Max. 1.0% of GDP in structural deficit if the state had a combination of low debt and high potential growth, and if the opposite was the case – or if the state suffered from increased age-related sustainability risks in the long term, then the upper MTO limit should move up to be in “balance or in surplus”.
And according to the European Commission most Member States are at over full-employment
The nonsense doesn’t stop there though.
Digging further we find that the latest Output Gap estimates for the EU shown in the following graph indicate that all but two Member States – Italy and Greece – are considered to be operating at over full employment.
This is why the MTOs are advocating austerity in most cases even though a recession is approaching.
But the next graph shows that the unemployment rate estimates for 2019 that fed into the Autumn forecasts.
Juxtapose the two sets of estimates, for example, for Spain. Its unemployment rate is estimated to be 13.9 per cent while the output gap is +1.6 per cent.
In other words, the European Commission is claiming that Spain is at full employment when the unemployment is some level above 13.9 per cent.
For the Eurozone, the unemployment rate is estimated at 7.6 per cent for 2019, whereas the output gap is +0.54 per cent. So, again, the Commission is trying to tell us that the full employment unemployment rate is in excess of 7.6 per cent.
And so it goes.
The perversity has Germany with a small positive output gap but an unemployment rate of 3.2 per cent.
Then compare all that with the inflation figures.
There is no sense to any of it.
With another cyclical downturn approaching, the European Commission continues to conduct its affairs in a sort of time warp, divorced from reality.
The basic design flaws have only been made worse by the additional fiscal rules they have introduced since the crisis.

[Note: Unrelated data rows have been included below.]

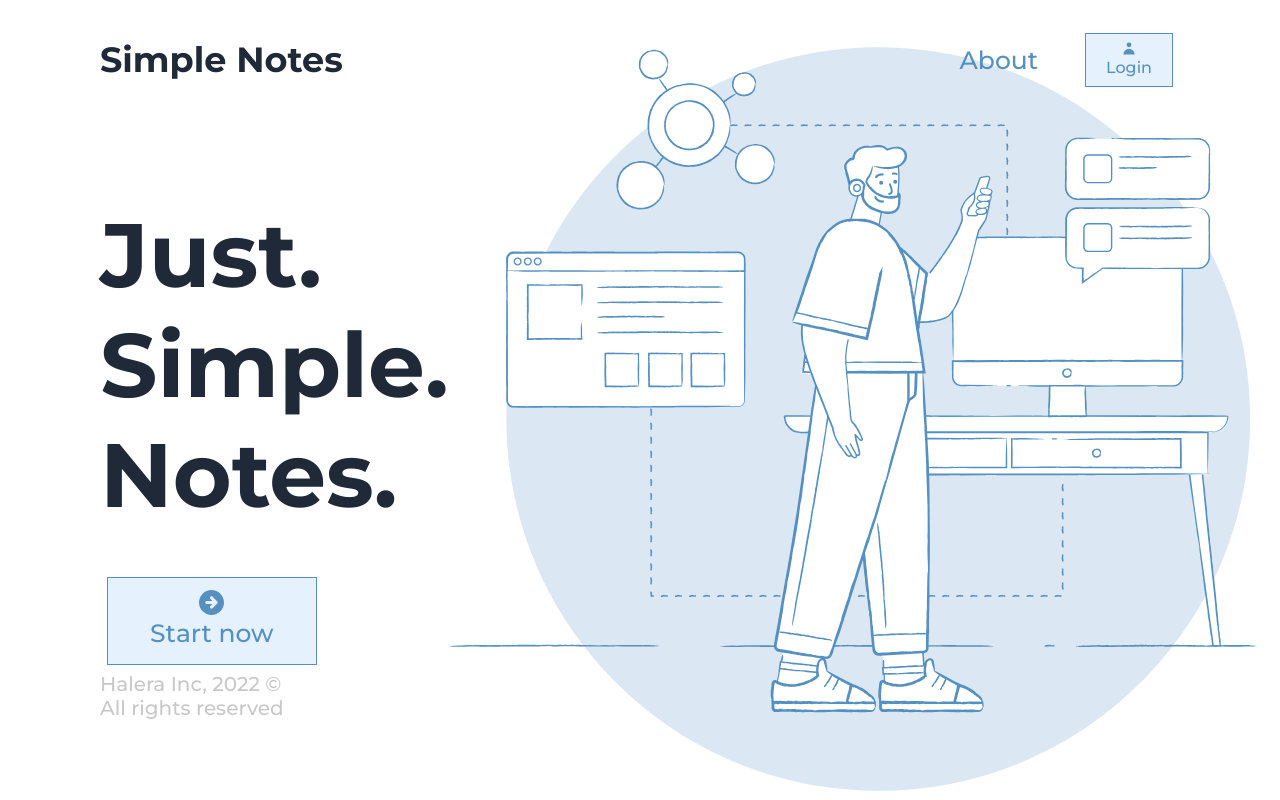
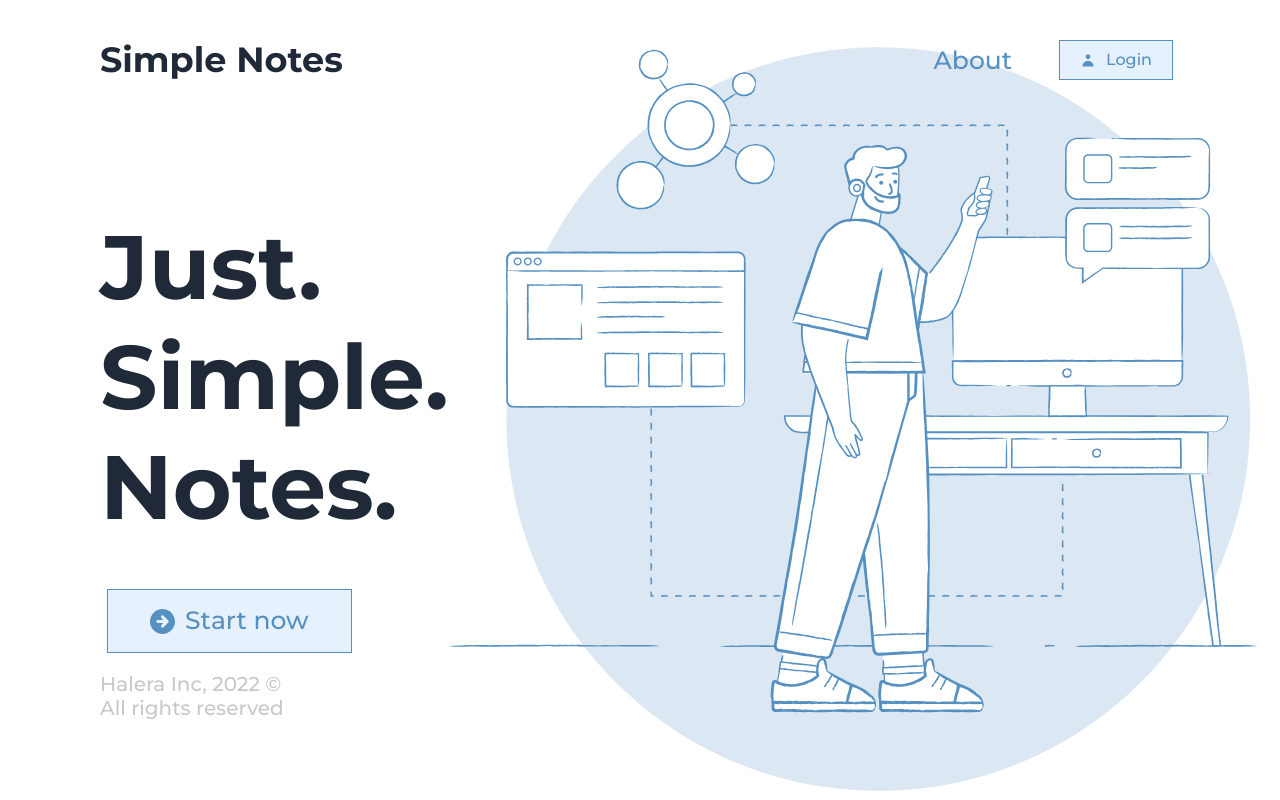
Before and after one commit to Halera-inc/simple-notes-front, a Next.js app: page / in a window 1280 px wide. Shown: the top 800 px of the page. Built offline with nearby package versions, Linux system fonts and the light colour scheme; no server answers.

Commit message:
feat: add colors in custom button

```diff
--- a/pages/notes.tsx
+++ b/pages/notes.tsx
@@ -6,7 +6,6 @@ import s from "../src/styles/Notes.module.css"
 import {useAppDispatch, useAppSelector} from "../src/utils/hooks";
 import ModalWindow from "../src/components/ModalWindow";
 import {useRouter} from "next/router";
-import {initializeApp} from "../src/bll/slices/authSlice";
 import {colorizedColorType} from "../src/components/Note";
 import {ColorSamplesType} from "../src/api/notes-api";
 
@@ -50,6 +49,7 @@ const Notes = () => {
         dispatch(editNote({id, title, note_text})) // todo need to fix with appAPI
     }
     const onDiscardClickHandler = () => {
+
     }
 
     typeof window !== 'undefined' && !isLoggedIn && router.push('/')
--- a/src/bll/slices/notesSlice.ts
+++ b/src/bll/slices/notesSlice.ts
@@ -1,15 +1,13 @@
 import {createAsyncThunk, createSlice, PayloadAction} from '@reduxjs/toolkit'
 import axios from 'axios'
-import {ColorSamplesType, notesAPI, NoteTextType, NoteTodoType, NoteViewType} from 'src/api/notes-api'
+import {ColorSamplesType, notesAPI, NoteTextType, NoteViewType} from 'src/api/notes-api'
 
 export const getNotes = createAsyncThunk('notes/getNotes', async (_, thunkAPI) => {
         try {
             const res = await notesAPI.getNotes()
-            const notes = res.data
-            return notes
+            return res.data
         } catch (error) {
-            const data = error
-            if (axios.isAxiosError(error) && data) {
+            if (axios.isAxiosError(error) && error) {
                 // dispatch(setAppError(data.error || 'Some error occurred'));
                 // } else (dispatch(setAppError(error.message + '. More details in the console')))
                 console.log({...error});
@@ -21,12 +19,9 @@ export const getNotes = createAsyncThunk('notes/getNotes', async (_, thunkAPI) =
 export const createNote = createAsyncThunk('notes/createNote', async (params: PostNoteParamsType, thunkAPI) => {
         try {
             const res = await notesAPI.createNote(params.title, params.note_text, params.color, params.note_mode)
-            console.log(res.data)
-            const note = res.data
-            return note
+            return res.data
         } catch (error) {
-            const data = error
-            if (axios.isAxiosError(error) && data) {
+            if (axios.isAxiosError(error) && error) {
                 // dispatch(setAppError(data.error || 'Some error occurred'));
                 // } else (dispatch(setAppError(error.message + '. More details in the console')))
                 console.log({...error});
@@ -50,7 +45,7 @@ export const editNote = createAsyncThunk('notes/editNote',
         try {
             const res = await notesAPI.updateNote(params.id, params.title,
                 params.note_text, params.color, params.note_mode)
-                return {noteId: params.id, newColor: params.color, newTitle: params.title, newText: params.note_text, newMode: params.note_mode}
+            return {noteId: params.id, newColor: params.color, newTitle: params.title, newText: params.note_text, newMode: params.note_mode}
         } catch (error) {
             console.log(error)
             return thunkAPI.rejectWithValue(null)
--- a/src/components/Header/Header.tsx
+++ b/src/components/Header/Header.tsx
@@ -20,7 +20,6 @@ const Header = () => {
     const onChangeLogin = () => {
         setLogin(!login)
     }
-    console.log(userName)
 
     return (
         <>
--- a/src/components/Settings/inputform/InputForm.tsx
+++ b/src/components/Settings/inputform/InputForm.tsx
@@ -22,7 +22,6 @@ const InputForm = () => {
 
     return (
         <form onSubmit={handleSubmit(onSubmit)}>
-
             <div className={s.edit}>
                 <ul className={s.editMyProfile}>
                     <label>
--- a/src/components/Sidebar/Sidebar.tsx
+++ b/src/components/Sidebar/Sidebar.tsx
@@ -39,7 +39,6 @@ const Sidebar = () => {
         setNewNoteText('')
     }
     const onDiscardClickHandler = () => {  // todo need to fix with appAPI
-        alert('Cancel in Add mode') //need to fix
         setNewNoteTitle('')
         setNewNoteText('')
     }
--- a/src/components/universalComponent/Button/Button.tsx
+++ b/src/components/universalComponent/Button/Button.tsx
@@ -1,14 +1,17 @@
 import React, {useState} from 'react';
 import {CSSProperties} from "styled-components";
-import s from './Button.module.css'
 import Link from "next/link";
+import {Property} from "csstype";
 
+type colorsButtonType = 'RED' | 'GREEN' | 'DEFAULT'
 type PropsType = {
     title: string
     callback?: (params: any) => void
     style?: CSSProperties | undefined
     link?: string
     icon?: JSX.Element
+    color?: colorsButtonType
+    htmlFor?: string
 }
 
 const Button = (props: PropsType) => {
@@ -19,39 +22,74 @@ const Button = (props: PropsType) => {
         props.callback && props.callback(params)
     }
 
+    const returnColors = (color: colorsButtonType) => {
+        if (color === 'RED') {
+            return {
+                border: 'var(--red)',
+                backgroundColor: 'var(--red-light)',
+                color: 'var(--red)',
+            }
+        }
+        if (color === 'GREEN') {
+            return {
+                border: 'var(--green-dark)',
+                backgroundColor: 'var(--green)',
+                color: 'var(--green-dark)',
+            }
+        } else return {
+            border: 'var(--blue-dark)',
+            backgroundColor: 'var(--blue)',
+            color: 'var(--blue-dark)',
+        }
+    }
     const customStyles: CSSProperties = {
         display: "flex",
-        flexDirection: "column",
+        flexDirection: "row",
         alignItems: "center",
         justifyContent: "center",
-        padding: '6px 15px',
+        padding: '7px 15px',
         margin: 7,
-        backgroundColor: '#E5F1FD',
-        border: '1px solid #5590C1',
-        color: '#5590C1',
+        backgroundColor: returnColors(props.color ? props.color : 'DEFAULT').backgroundColor,
+        border: `1px solid ${returnColors(props.color ? props.color : 'DEFAULT').border}`,
+        color: returnColors(props.color ? props.color : 'DEFAULT').color,
         cursor: "pointer",
         transition: '0.1s ease-in-out'
     }
-
     const isHoveredCustomStyles: CSSProperties = {
-        color: 'white',
-        backgroundColor: '#5590C1',
+        color: returnColors(props.color ? props.color : 'DEFAULT').backgroundColor,
+        backgroundColor: returnColors(props.color ? props.color : 'DEFAULT').color,
     }
 
+    if (props.link) {
         return (
             <Link href={props.link ? props.link : ''}>
-            <button className={s.button}
+                <label id={'linkButton'} htmlFor={props.htmlFor ? props.htmlFor : ''}
+                       onClick={callback}
                        onMouseEnter={() => setIsHover(true)}
                        onMouseLeave={() => setIsHover(false)}
                        style={!isHover
                            ? {...customStyles, ...props.style,}
-                        : {...customStyles, ...props.style, ...isHoveredCustomStyles}}
-                    onClick={callback}>
-                {props.icon && <div>{props.icon}</div>}
-                <div>{props.title}</div>
-            </button>
+                           : {...customStyles, ...props.style, ...isHoveredCustomStyles}}>
+                    {props.icon && <div style={{margin: '0 5px'}}>{props.icon}</div>}
+                    <div style={{margin: '0 5px'}}>{props.title}</div>
+                </label>
             </Link>
-    );
+        )
+    } else {
+        return (
+            <label id={'defaultButton'} htmlFor={props.htmlFor ? props.htmlFor : ''}
+                   onClick={callback}
+                   onMouseEnter={() => setIsHover(true)}
+                   onMouseLeave={() => setIsHover(false)}
+                   style={!isHover
+                       ? {...customStyles, ...props.style,}
+                       : {...customStyles, ...props.style, ...isHoveredCustomStyles}}>
+                {props.icon && <div style={{margin: '0 5px'}}>{props.icon}</div>}
+                <div style={{margin: '0 5px'}}>{props.title}</div>
+            </label>
+        )
+    }
+
 };
 
 export default Button;
--- a/src/styles/Modal.module.css
+++ b/src/styles/Modal.module.css
@@ -11,7 +11,6 @@
     border-2
     bg-blue
     relative
-
 }
 
 .modalAction {
@@ -54,27 +53,4 @@
     min-w-full
     bg-transparent
     text-blue-dark
-
 }
-
-.modalCancel {
-    display: flex;
-    align-items: center;
-    padding: 7px 37px;
-    font-size: 15px;
-    background-color: #FFF4F4;
-    color: #F06464;
-    border: 1px solid #F06464;
-    cursor: pointer;
-}
-
-.modalSave {
-    display: flex;
-    align-items: center;
-    padding: 7px 37px;
-    font-size: 15px;
-    background-color: #D6EDD9;
-    color: #5E9C80;
-    border: 1px solid #5E9C80;
-    cursor: pointer;
-}
--- a/src/styles/globals.css
+++ b/src/styles/globals.css
@@ -3,11 +3,30 @@
 @tailwind components;
 @tailwind utilities;
 
+/* custom colors*/
+:root {
+    --bg-black: #212121;
+    --white: #FFFFFF;
+    --bg-white-dark: #F2F6F9;
+    --mustard: #F6F0D8;
+    --mustard-dark: #C6B05D;
+    --blue: #E5F1FD;
+    --blue-dark: #5590C1;
+    --violet: #E5DEF0;
+    --violet-dark: #866FA7;
+    --green: #D6EDD9;
+    --green-dark: #5E9C80;
+    --gray: #E5E5E5;
+    --red: #F06464;
+    --red-light: #FFF4F4;
+    --blue-night: #40617C;
+}
+
 html body #__next {
     height: 100%;
 }
 
-body{
+body {
     overflow: hidden;
 }
 
```
Also changed, not shown: src/components/ModalWindow.tsx (+18 -12 lines). Lines whose indentation alone changed are shown as unchanged.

And, the only way the monetary union was saved during the crisis and since was as a result of the ECB breaking the Treaty laws with respect to bailouts (even though the claim has been otherwise).
With the Commission pressuring the majority of Member States to implement more austerity, and the nations that have some fiscal latitude within the mad rules (for example, Germany and the Netherlands) being resistant to using any fiscal stimulus, Europe has a right royal mess on our hands … again!
That is enough for today!
(c) Copyright 2019 William Mitchell. All Rights Reserved.